The character of Peter Rabbit will forever have a place in those sweet dreamers whose hearts were intent on epitomising a fantastical boy scout. His everlasting legacy has provided a figure to follow, and a sense of charm far too big to overcome. However, if 2018’s CGI, wisecracking, James Corden-voiced take shows us something, it’s that modern Hollywood is too greedy of a beast to run from.

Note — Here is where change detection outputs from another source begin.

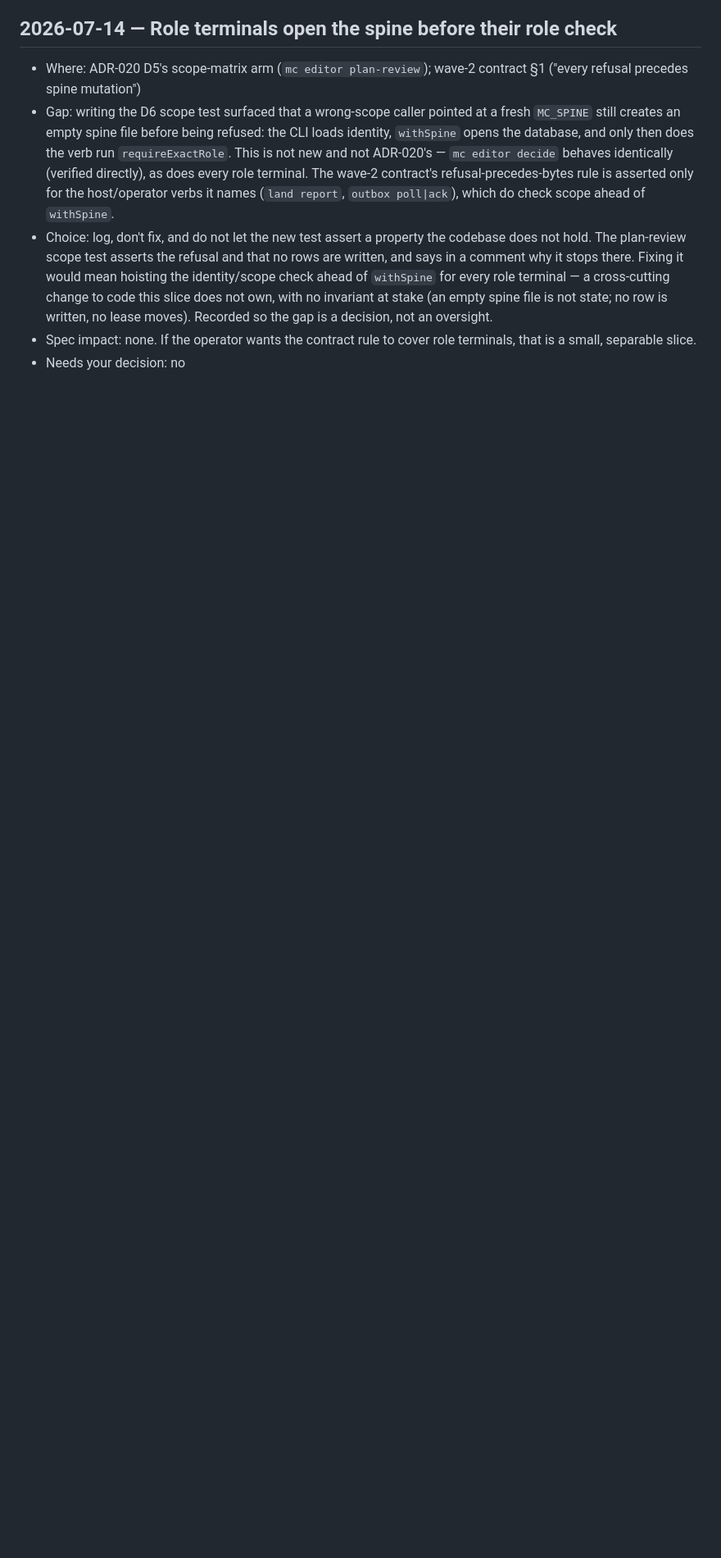
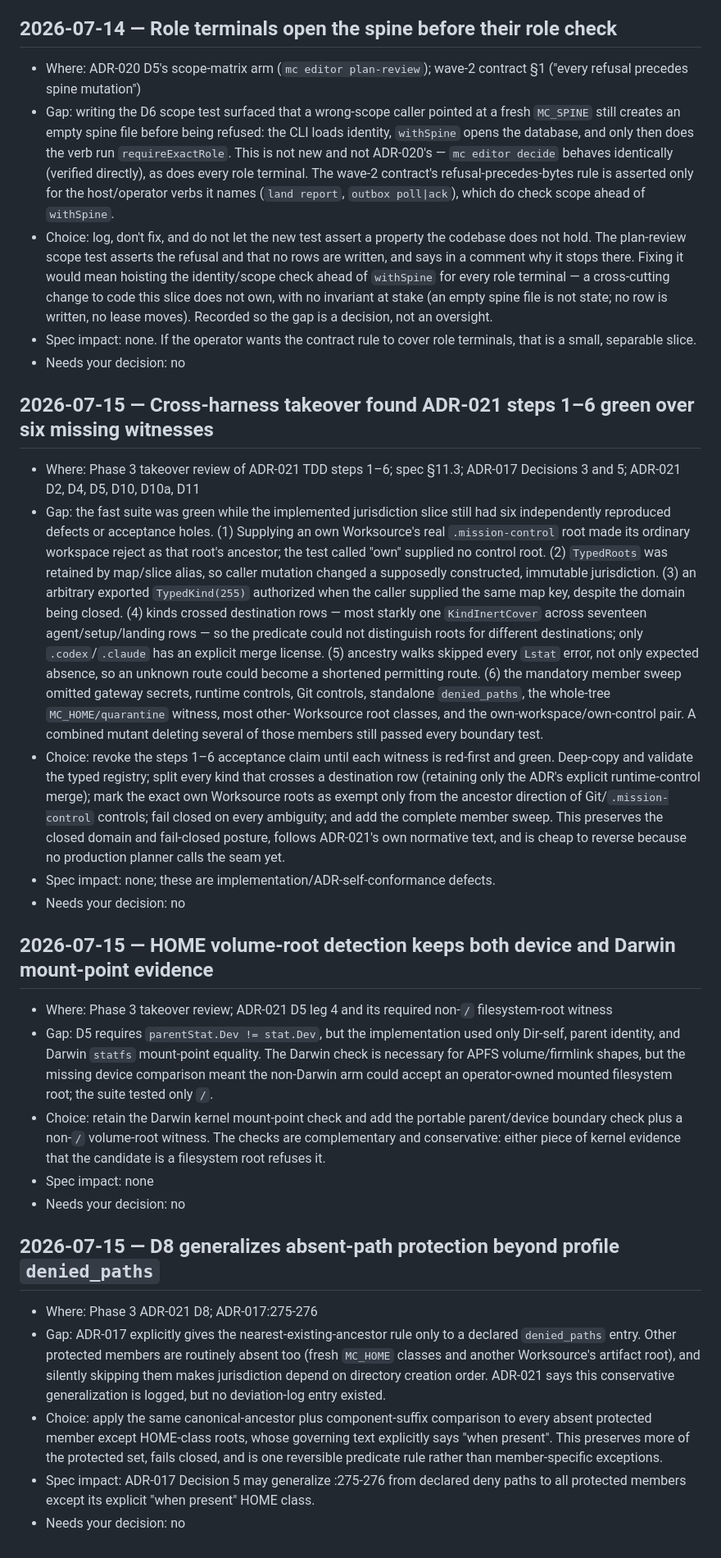
Before and after one commit to vinchenkov/CullingHouse, a Markdown page: IMPLEMENTATION-NOTES.md, the part around the change. Shown at 82% size. Drawn GitHub-style; blank space fills up the shorter version.

Commit message:
Phase 3 takeover: record ADR-021 steps 1-6 findings

```diff
--- a/IMPLEMENTATION-NOTES.md
+++ b/IMPLEMENTATION-NOTES.md
@@ -1230,3 +1230,66 @@ Entry template:
 - Spec impact: none. If the operator wants the contract rule to cover role
   terminals, that is a small, separable slice.
 - Needs your decision: no
+
+## 2026-07-15 — Cross-harness takeover found ADR-021 steps 1–6 green over six missing witnesses
+- Where: Phase 3 takeover review of ADR-021 TDD steps 1–6; spec §11.3;
+  ADR-017 Decisions 3 and 5; ADR-021 D2, D4, D5, D10, D10a, D11
+- Gap: the fast suite was green while the implemented jurisdiction slice still
+  had six independently reproduced defects or acceptance holes. (1) Supplying
+  an own Worksource's real `.mission-control` root made its ordinary workspace
+  reject as that root's ancestor; the test called "own" supplied no control
+  root. (2) `TypedRoots` was retained by map/slice alias, so caller mutation
+  changed a supposedly constructed, immutable jurisdiction. (3) an arbitrary
+  exported `TypedKind(255)` authorized when the caller supplied the same map
+  key, despite the domain being closed. (4) kinds crossed destination rows —
+  most starkly one `KindInertCover` across seventeen agent/setup/landing rows —
+  so the predicate could not distinguish roots for different destinations;
+  only `.codex`/`.claude` has an explicit merge license. (5) ancestry walks
+  skipped every `Lstat` error, not only expected absence, so an unknown route
+  could become a shortened permitting route. (6) the mandatory member sweep
+  omitted gateway secrets, runtime controls, Git controls, standalone
+  `denied_paths`, the whole-tree `MC_HOME/quarantine` witness, most other-
+  Worksource root classes, and the own-workspace/own-control pair. A combined
+  mutant deleting several of those members still passed every boundary test.
+- Choice: revoke the steps 1–6 acceptance claim until each witness is red-first
+  and green. Deep-copy and validate the typed registry; split every kind that
+  crosses a destination row (retaining only the ADR's explicit runtime-control
+  merge); mark the exact own Worksource roots as exempt only from the ancestor
+  direction of Git/`.mission-control` controls; fail closed on every ambiguity;
+  and add the complete member sweep. This preserves the closed domain and
+  fail-closed posture, follows ADR-021's own normative text, and is cheap to
+  reverse because no production planner calls the seam yet.
+- Spec impact: none; these are implementation/ADR-self-conformance defects.
+- Needs your decision: no
+
+## 2026-07-15 — HOME volume-root detection keeps both device and Darwin mount-point evidence
+- Where: Phase 3 takeover review; ADR-021 D5 leg 4 and its required non-`/`
+  filesystem-root witness
+- Gap: D5 requires `parentStat.Dev != stat.Dev`, but the implementation used
+  only Dir-self, parent identity, and Darwin `statfs` mount-point equality. The
+  Darwin check is necessary for APFS volume/firmlink shapes, but the missing
+  device comparison meant the non-Darwin arm could accept an operator-owned
+  mounted filesystem root; the suite tested only `/`.
+- Choice: retain the Darwin kernel mount-point check and add the portable
+  parent/device boundary check plus a non-`/` volume-root witness. The checks
+  are complementary and conservative: either piece of kernel evidence that the
+  candidate is a filesystem root refuses it.
+- Spec impact: none
+- Needs your decision: no
+
+## 2026-07-15 — D8 generalizes absent-path protection beyond profile `denied_paths`
+- Where: Phase 3 ADR-021 D8; ADR-017:275-276
+- Gap: ADR-017 explicitly gives the nearest-existing-ancestor rule only to a
+  declared `denied_paths` entry. Other protected members are routinely absent
+  too (fresh `MC_HOME` classes and another Worksource's artifact root), and
+  silently skipping them makes jurisdiction depend on directory creation order.
+  ADR-021 says this conservative generalization is logged, but no deviation-log
+  entry existed.
+- Choice: apply the same canonical-ancestor plus component-suffix comparison to
+  every absent protected member except HOME-class roots, whose governing text
+  explicitly says "when present". This preserves more of the protected set,
+  fails closed, and is one reversible predicate rule rather than member-specific
+  exceptions.
+- Spec impact: ADR-017 Decision 5 may generalize :275-276 from declared deny
+  paths to all protected members except its explicit "when present" HOME class.
+- Needs your decision: no
```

Peter Rabbit is directed by Will Gluck, the same man behind films such as Friends with Benefits, Easy A, and Annie (2014 remake, of course). Our very own rabbit scoundrel is suitably voiced by James Corden, and he’s joined by an entourage composed of his fellow sisters – Flopsy, Mopsy, and Cotton Tail (voiced by Margot Robbie, Elizabeth Debicki, and Daisy Ridley respectively). Together, they embark on a heist that meets the end of Mr. Mcgregor (Sam Neill), paving the way for the arrival of his far more heinous nephew, Thomas Mcgregor, played by Domhnall Gleeson. Now they must find a way to get rid of him and secure their sacred place in Windermere.
Peter Rabbit is indeed a film riddled with tropes that are far too recognizable in today’s family films. There are culturally relevant pop songs, blatantly direct messages, and jokes you’ve laughed at fifty times too many. It’s a film that you’d expect to be sold out by a crowd that doesn’t surpass the age of 12. Yet, despite this lack of novelty, there is an element of harmless fun that most movies in the genre lack that Peter Rabbit just excels at.
Capitalized mainly by its charm, the film itself is a manifestation of the character of Peter Rabbit. He’s predictable yet reckless, unscrupulous yet whimsical, and most importantly, flawed yet charming. Even though it is James Corden being the most James Corden he’s ever been, it’s not the karaoke guy from the awkward talk show. Far from it (surprisingly), he accurately pulls off what is needed to give life to this (again, surprisingly) complex character. There is much growing to be had during the course of the film and it’s a fun ride to watch while being swayed by this larger-than-life nature.
The supporting cast is stellar as well, to the surprise of no one. Just like in Star Wars: The Last Jedi, Domnhall Gleeson prevails at being the picked-on, clumsy comic relief, but this time coming from a determined rabbit rather than your average emo sith lord. Hey, he’s making a living off of this. In all fairness, much of his character’s appeal comes from the violent-brother dynamic between him and Peter Rabbit, both having the best of Bea (Rose Byrne) in mind. Furthermore, the sisters of Peter Rabbit transmit a charm of their own. The dynamic between them is fun to watch in its own right, even though their jig does get worn out far too early into the film.
Much like the Mcgregor’s garden, post-Sam Neill death, Peter Rabbit offers an affluence of riches and treats, yet there is an undeniable dark aura over it. Some elements are shabbily glossed over and some are eerily used way too much, but in the middle lies a balance that consists of a harmless good time with a protagonist that embodies the definition of charming.